**Data shown**
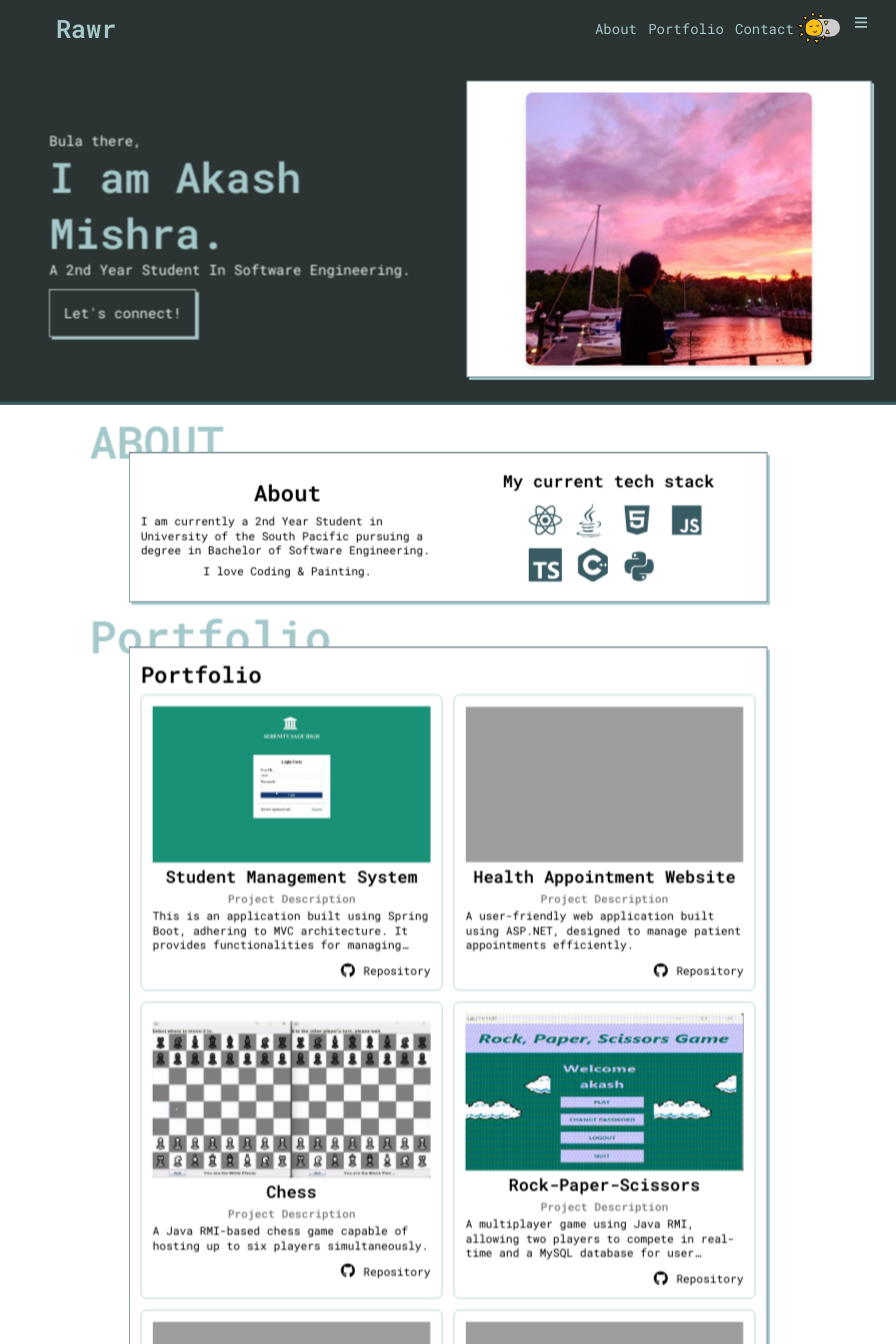
Repository: akashrawr/portfolio
Page: /
These files come from the project's save history. The page is drawn as it stood at one moment and after the next save; the edit follows.
The browser window is 1280 px wide. The pictures show the part of the page from y = 0 to 1920 px (the page is 3238 px tall before and 3218 px after), at 70% of full size.
Pictures or frames that could not be fetched are drawn as grey boxes. The project was rebuilt for these pictures with package versions that can differ from the ones it lists, and the page was loaded fresh each time.

Above is the page before, as saved 2024-12-12 12:21:10.

### public/index.html
<!DOCTYPE html>
<html lang="en">
  <head>
    <meta charset="utf-8" />
    <link rel="icon" href="%PUBLIC_URL%/favicon.ico" />
    <meta name="viewport" content="width=device-width, initial-scale=1" />
    <meta name="theme-color" content="#000000" />
    <meta
      name="description"
      content="Personal web Portfolio"
    />
    <link rel="apple-touch-icon" href="%PUBLIC_URL%/logo192.png" />
    <!--
      manifest.json provides metadata used when your web app is installed on a
      user's mobile device or desktop. See https://developers.google.com/web/fundamentals/web-app-manifest/
    -->
    <link rel="manifest" href="%PUBLIC_URL%/manifest.json" />
    <!--
      Notice the use of %PUBLIC_URL% in the tags above.
      It will be replaced with the URL of the `public` folder during the build.
      Only files inside the `public` folder can be referenced from the HTML.

      Unlike "/favicon.ico" or "favicon.ico", "%PUBLIC_URL%/favicon.ico" will
      work correctly both with client-side routing and a non-root public URL.
      Learn how to configure a non-root public URL by running `npm run build`.
    -->
    <title>akashrawr</title>
  </head>
  <body>
    <noscript>You need to enable JavaScript to run this app.</noscript>
    <div id="root"></div>
    <!--
      This HTML file is a template.
      If you open it directly in the browser, you will see an empty page.

      You can add webfonts, meta tags, or analytics to this file.
      The build step will place the bundled scripts into the <body> tag.

      To begin the development, run `npm start` or `yarn start`.
      To create a production bundle, use `npm run build` or `yarn build`.
    -->
  </body>
</html>

### src/App.css
@import url("https://fonts.googleapis.com/css2?family=Roboto+Mono:wght@300;400;600&display=swap");

:root {
  --primary-color: #2c3333;
  --secondary-color: #395b64;
  --accent-1: #a5c9ca;
  --accent-2: #e7f6f2;
  --neutral-1: black;
  --neutral-2: white;
  --neutral-3: white;
  --neutral-4: black;
  --icon-1: #395b64;

  --dark-primary-color: #121212;
  --dark-secondary-color: #1f1f1f;
  --dark-accent-1: #6c757d;
  --dark-accent-2: #adb5bd;
  --dark-neutral-1: #ffffff;
  --dark-neutral-2: #121212;
  --dark-neutral-3:#1f1f1f;
  --dark-neutral-4: #938f8f;
  --dark-icon-1: #938f8f;

}

*,
*::after,
*::before {
  margin: 0;
  padding: 0;
  font-family: "Roboto Mono", monospace;
  box-sizing: border-box;


}

html {
  scroll-behavior: smooth;
}

body {
  overflow-x: hidden;
  background-color: var(--neutral-3);
  color: var(--neutral-1);
  font-family: "Roboto Mono", monospace;
}

body.dark-mode {
  --primary-color: var(--dark-primary-color);
  --secondary-color: var(--dark-secondary-color);
  --accent-1: var(--dark-accent-1);
  --accent-2: var(--dark-accent-2);
  --neutral-1: var(--dark-neutral-1);
  --neutral-2: var(--dark-neutral-2);
  --neutral-3: var(--dark-neutral-3);
  --neutral-4: var(--dark-neutral-4);
  --icon-1:var(--dark-icon-1);
}


/* Navbar styles */

header {
  display: flex;
  align-items: center;
  justify-content: center;

  max-width: 100vw;
  background-color: var(--primary-color);
}

a {
  font-size: 14px;
  text-decoration: none;
}

h1 {
  font-family: "Roboto Mono", monospace;
}

.navbar-nav {
  display: flex;
  align-items: center;
  justify-content: space-between;
  background-color: var(--primary-color);
  padding: 1rem;
  width: 90%;
}

.nav-logo {
  grid-column: 1;
}

.nav-logo > h1 {
  font-size: 30px;
  color: var(--accent-1);
}

.primary-nav {
  display: flex;
  list-style: none;
  gap: 16px;

  grid-column: 2;
  justify-self: end;
}

.mobile-nav-toggle {
  display: none;
  cursor: pointer;
}

.nav-link:link,
.nav-link:visited {
  font-size: 16px;
  color: var(--accent-2);

  transition: 300ms ease-in-out;
}

.nav-link:hover {
  font-weight: 600;
  color: var(--accent-1);
}


/* Dark mode toggle button */
.theme-toggle {
  background: none;
  border: none;
  cursor: pointer;
  padding: 8px;
  display: flex;
  align-items: center;
}

.nav-icons {
  --size: 30px;
  width: var(--size);
  aspect-ratio: 1;
  cursor: pointer;
}



@media only screen and (max-width: 35em) {
  .primary-nav {
    position: fixed;
    inset: 0 0 0 0;
    flex-direction: column;

    padding: min(30vh, 6rem) 2rem;
    background-color: var(--primary-color);

    z-index: 9999;

    transform: translateX(100%);
    transition: transform 350ms ease-out;
  }
}
  .nav-link:link,
  .nav-link:visited {
    font-size: 20px;
    color: var(--accent-1);
  }

  .primary-nav[data-visible="true"] {
    transform: translateX(0%);
  }

  .mobile-nav-toggle[aria-expanded="true"] {
    background: url('data:[embedded picture, 416 characters]') center center no-repeat;
  }

  .mobile-nav-toggle {
    display: block;
    position: absolute;
    background: url('data:[embedded picture, 417 characters]') center center no-repeat;

    width: 1.25rem;
    aspect-ratio: 1;

    border: none;

    top: 1.4rem;
    right: 2.5rem;
    z-index: 10000;

    transition: 250ms ease-in-out;
  }

/* Section styles */

section {
  display: flex;
  align-items: center;
  justify-content: center;

  max-width: 100vw;
  position: relative;
}

/* HERO */
/* HERO SECTION */
#hero {
  background-color: var(--primary-color);
  border-bottom: 4px solid var(--secondary-color);
  padding: 2.2rem;
}

/* Main container for text and image */
.hero-main-container {
  display: flex;
  flex-wrap: wrap;
  align-items: center;
  justify-content: space-between;
  gap: 16px;
}

/* Text Container */
.hero-container {
  flex: 1;
  display: flex;
  flex-direction: column;
  gap: 16px;
  padding: 2.2rem;
  width: 90%;
  height: 350px;
  animation: fade-in 500ms linear forwards;
}

.hero-text-container > h2 {
  font-size: 28px;
  color: var(--accent-1);
}

.hero-text-container > p {
  font-size: 12px;
  color: var(--accent-2);
}

.hero-button {
  align-self: flex-start;

  font-size: 14px;
  padding: 1em;

  color: var(--accent-2);
  background-color: transparent;

  border: 1px solid var(--accent-2);
  box-shadow: 4px 4px 0px var(--accent-1);

  transition: 300ms ease-in-out;
}

.hero-button:hover {
  background-color: var(--accent-2);
  color: var(--primary-color);
  box-shadow: 6px 6px 0px var(--secondary-color);
}

/* Image Container */
.hero-img {
  flex: 1;
  display: flex;
  justify-content: center;
  align-items: center;
  border: 1px solid var(--secondary-color);
  background-color: var(--neutral-2);

  width: 100%;
  padding: 1rem;

  box-shadow: 4px 4px 0px var(--accent-1);
}

.hero-image {
  max-width: 75%;
  height: auto;
  border-radius: 10px;
  box-shadow: 0 4px 8px rgba(0, 0, 0, 0.1);
}

/* Responsive Styles */
@media screen and (max-width: 768px) {
  .hero-main-container {
    flex-direction: column;
  }

  .hero-img {
    margin-top: 20px;
  }

  .hero-text-container {
    text-align: left;
  }
}
.hero-text-container > h2 {
  font-size: 20px;
  color: var(--accent-1);
}
.project-card > h3 {
  font-size: 12px;
  color: var(--secondary-color);
}

/* ABOUT */

#about {
  padding: 2rem;
  margin-top: 36px;
  animation: fade-in 500ms linear forwards;

}

.wave-asset {
  width: 100%;
  position: absolute;

  top: 0;
  left: 0;
}

.about-container {
  display: flex;
  align-items: center;
  justify-content: center;
  background-color: var(--neutral-2);
  width: 90%;
  z-index: 999;
}

.about-card,
.portfolio-card,
.contact-card {
  display: flex;
  flex-direction: column;
  gap: 16px;
  border: 1px solid var(--secondary-color);
  background-color: var(--neutral-2);

  width: 100%;
  padding: 1rem;

  box-shadow: 4px 4px 0px var(--accent-1);
}

.about-content,
.portfolio-content {
  width: 100%;
  display: flex;
  flex-direction: column;
  gap: 8px;
}

.about-content > h2,
.about-content > h3 {
  color: var(--neutral-4);
}

.about-content > p {
  font-size: 12px;
  color: var(--neutral-4);
}

.tech-stack-grid {
  width: 65%;
  display: grid;
  grid-template-columns: repeat(4, 1fr);
  place-items: center;
}

.tech-stack {
  --size: 30px;
  width: var(--size);
  aspect-ratio: 1;
}

/* Portfolio container */

#portfolio {
  padding: 2rem;
  animation: fade-in 500ms linear forwards;
}

.portfolio-container {
  width: 90%;
  z-index: 999;
}

.project-container {
  display: grid;
  grid-template-columns: repeat(2, 1fr);
  gap: 16px;
}

.portfolio-content > h2 {
  color: var(--neutral-4);
}

.project-card {
  display: flex;
  flex-direction: column;
  gap: 4px;

  padding: 1rem;
  border-radius: 8px;
  border: 1px solid var(--accent-1);
}

.project-card > h3 {
  color: var(--neutral-4);
}

.project-card > h5 {
  color: var(--neutral-4);
  opacity: 0.5;
}

.project-card > p {
  font-size: 12px;
  width: 100%;
  display: -webkit-box;
  -webkit-box-orient: vertical;
  -webkit-line-clamp: 3;
  overflow: hidden;
  color: var(--neutral-4);
}

.project-img {
  width: 100%;
  aspect-ratio: 16/9;
}

.project-card-links {
  align-self: flex-end;

  margin-top: 10px;
  display: flex;
  align-items: center;
  gap: 12px;
}

.project-icons {
  --size: 20px;
  width: var(--size);
  aspect-ratio: 1;
}

.project-card-links > a {
  display: flex;
  align-items: center;
  color: var(--neutral-4);
  font-size: 10px;
  gap: 4px;
}

.project-card-links > a:link,
.project-card-links > a:visited {

  color: var(--neutral-4);
}

.project-card-links > a:hover {
  font-weight: 600;
  color: var(--accent-1);
}

/* CONTACT */
#contact {
  padding: 2rem;
  animation: fade-in 500ms linear forwards;
}

.contact-container {
  width: 90%;
  z-index: 999;
}

.contact-card {
  width: 100%;
  gap: 12px;
}
.contact-card > h2 {
    color: var(--neutral-4);
}

.contact-card > p {
  font-size: 12px;
  color: var(--neutral-4);
}

.contact-links {
  display: flex;
  flex-direction: column;
  gap: 8px;
}

.contact-links > a {
  display: flex;
  align-items: center;
  gap: 8px;
}

.contact-links > a:link,
.contact-links > a:visited {
  color: var(--neutral-4);
}

.contact-links > a:hover {
  font-weight: 600;
  color: var(--accent-1);
}
.contact-icons {
  --size: 20px;
  width: var(--size);
  aspect-ratio: 1;
}

/* extras */
.section-highlight {
  font-size: 4rem;
  font-weight: 600;
  opacity: 0.5;
  color: var(--accent-1);

  position: absolute;
  top: 0;
  left: 100px;
}

/* footer */
footer {
  display: flex;
  align-items: center;
  justify-content: center;
  color: var(--accent-2);
  max-width: 100vw;
  background-color: var(--primary-color);
  min-height: 150px;
}

.footer-content {
  text-align: center;
  font-size: 12px;
  width: 90%;

  color: var(--accent-2);
}

.footer-content > a {
  text-decoration: underline;
}

.footer-content > a:link,
.footer-content > a:visited {
  color: var(--accent-2);
}

.footer-content > a:hover {
  color: var(--accent-1);
}
/* media queries */

@media only screen and (max-width: 35em) {
  .hero-container {
    padding: 1rem;
    height: 200px;
  }
  .project-container {
    grid-template-columns: 1fr;
  }
  .tech-stack-grid {
    width: 100%;
  }
  .section-highlight {
    font-size: 3.5rem;
    top: -16px;
    left: 6vw;
  }
}

@media only screen and (min-width: 35em) {
  .hero-container {
    height: 250px;
  }
  .about-container,
  .portfolio-container,
  .contact-container {
    width: 75%;
  }

  .about-card,
  .portfolio-card {
    align-items: center;
    justify-content: center;
    flex-direction: row;
    gap: 20px;
  }

  .section-highlight {
    top: -26px;
    left: 10vw;
  }
}

@media only screen and (min-width: 768px) {
  .nav-logo > h1 {
    font-size: 36px;
  }

  /* hero */
  .hero-container {
    height: 350px;
  }

  .hero-text-container > p {
    font-size: 20px;
  }

  .hero-text-container > h2 {
    font-size: 60px;
  }

  .hero-button {
    font-size: 20px;
  }

  /* about */
  .about-card {
    gap: 40px;
  }

  .about-content > h2 {
    font-size: 32px;
  }

  .about-content > h3 {
    font-size: 24px;
  }

  .about-content > p {
    font-size: 16px;
  }

  .tech-stack-section {
    align-self: flex-start;
    margin-top: 8px;
  }

  .tech-stack {
    --size: 40px;
    width: var(--size);
    aspect-ratio: 1;
  }

  /* portfolio */
  .portfolio-content > h2 {
    font-size: 32px;
  }

  .project-card > h3 {
    font-size: 24px;
  }

  .project-card > h5,
  .project-card > p {
    font-size: 16px;
  }

  .project-card-links > a {
    font-size: 16px;
  }

  /* contacts */
  .contact-card > h2 {
    font-size: 32px;
  }

  .contact-card > p {
    font-size: 16px;
  }

  .contact-links > a {
    font-size: 16px;
  }
  .footer-content,
  .footer-content > a {
    font-size: 16px;
  }
}

@media only screen and (min-width: 1024px) {
  .section-highlight {
    top: -26px;
    left: 10vw;
  }
}

@keyframes fade-in {
  0% {
    opacity: 0;
  }
  100% {
    opacity: 1;
  }
}

/* Adjust specific sections as needed for React-specific behaviors */
.primary-nav.visible {
  transform: translateX(0%);
}

/* The switch - the box around the slider */
.switch {
  position: relative;
  display: inline-block;
  width: 50px;
  height: 25px;
}

/* Hide default HTML checkbox */
.switch input {
  opacity: 0;
  width: 0;
  height: 0;
}

/* The slider */
.slider {
  position: absolute;
  cursor: pointer;
  top: 0;
  left: 0;
  right: 0;
  bottom: 0;
  background-color: #ccc;
  -webkit-transition: .4s;
  transition: .4s;
  border-radius: 25px; /* Rounded edges for the slider */
  display: flex;

  align-items: center;
}

/* Adjust the icon size to 48x48 pixels */
.slider .icon {
  position: absolute;
  width: 48px;
  height: 48px;
  transition: .4s;
}

/* When the input is checked (dark mode is on) */
input:checked + .slider {
  background-color: #3e4346; /* Change background color on check */
}

input:focus + .slider {
  box-shadow: 0 0 1px #2196F3;
}

/* Move the icons when the input is checked (dark mode) */
input:checked + .slider .icon {
  transform: translateX(20px); /* Move the icon to the right */
}

/* Default state (light mode) */
input:not(:checked) + .slider .icon {
  transform: translateX(-15px) translateY(-2px); /* Icon remains in the default position */
  width: 52px; /* Further reduced icon size for very small screens */
  height: 52px; /* Further reduced icon size for very small screens */
}

.about-icon {
  color: var(--icon-1); /* Change to any shade of blue you prefer */
  font-size: 3rem; /* Adjust size as needed */
  margin: 0.5rem;
}

.project-icons {
  margin-right: 0.5rem; /* Space between icon and text */
  font-size: 1.5rem; /* Adjust icon size */
  color: inherit; /* Match the color of the link */
}

.contact-icons {
  margin-right: 0.5rem; /* Space between icon and text */
  font-size: 1.5rem; /* Adjust icon size */
  color: var(--icon-1);
}

Loaded but not shown: src/index.js (common file); src/index.css (common file); src/reportWebVitals.js (common file); src/App.js (429 lines, source omitted)

After the next save:
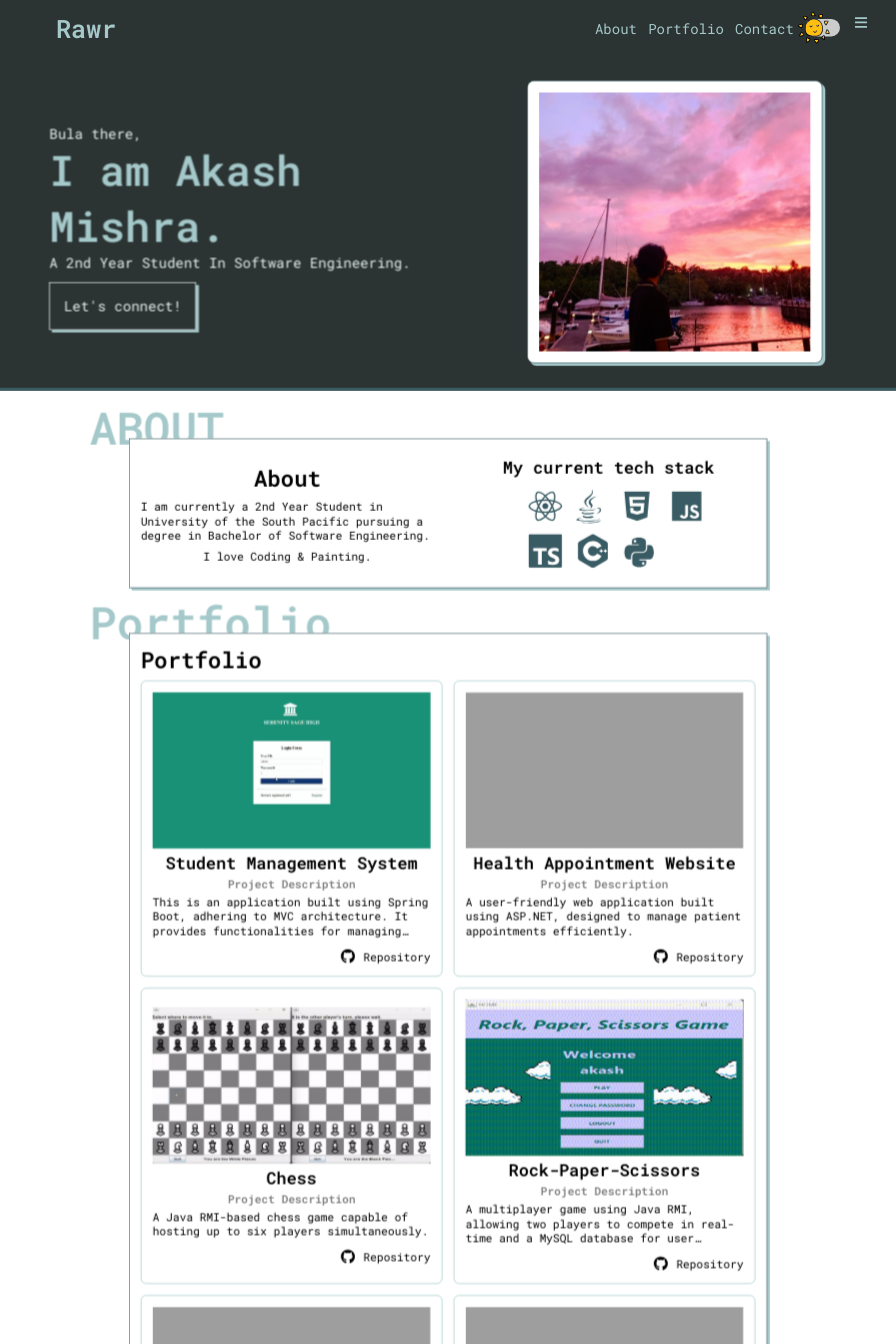
Saved 15 s later.
--- a/src/App.css
+++ b/src/App.css
@@ -266,13 +266,7 @@ section {
   display: flex;
   justify-content: center;
   align-items: center;
-  border: 1px solid var(--secondary-color);
-  background-color: var(--neutral-2);
-
-  width: 100%;
-  padding: 1rem;
-
-  box-shadow: 4px 4px 0px var(--accent-1);
+
 }
 
 .hero-image {
@@ -280,6 +274,13 @@ section {
   height: auto;
   border-radius: 10px;
   box-shadow: 0 4px 8px rgba(0, 0, 0, 0.1);
+  border: 1px solid var(--secondary-color);
+  background-color: var(--neutral-2);
+
+  width: 100%;
+  padding: 1rem;
+
+  box-shadow: 4px 4px 0px var(--accent-1);
 }
 
 /* Responsive Styles */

**Work instructions**
Go through the entries and filter for lines holding the word "margin"; copy each match.

**Result of the exercise**
  margin: 0;
    margin-top: 20px;
  margin-top: 36px;
  margin-top: 10px;
    margin-top: 8px;
  margin: 0.5rem;
  margin-right: 0.5rem; /* Space between icon and text */
  margin-right: 0.5rem; /* Space between icon and text */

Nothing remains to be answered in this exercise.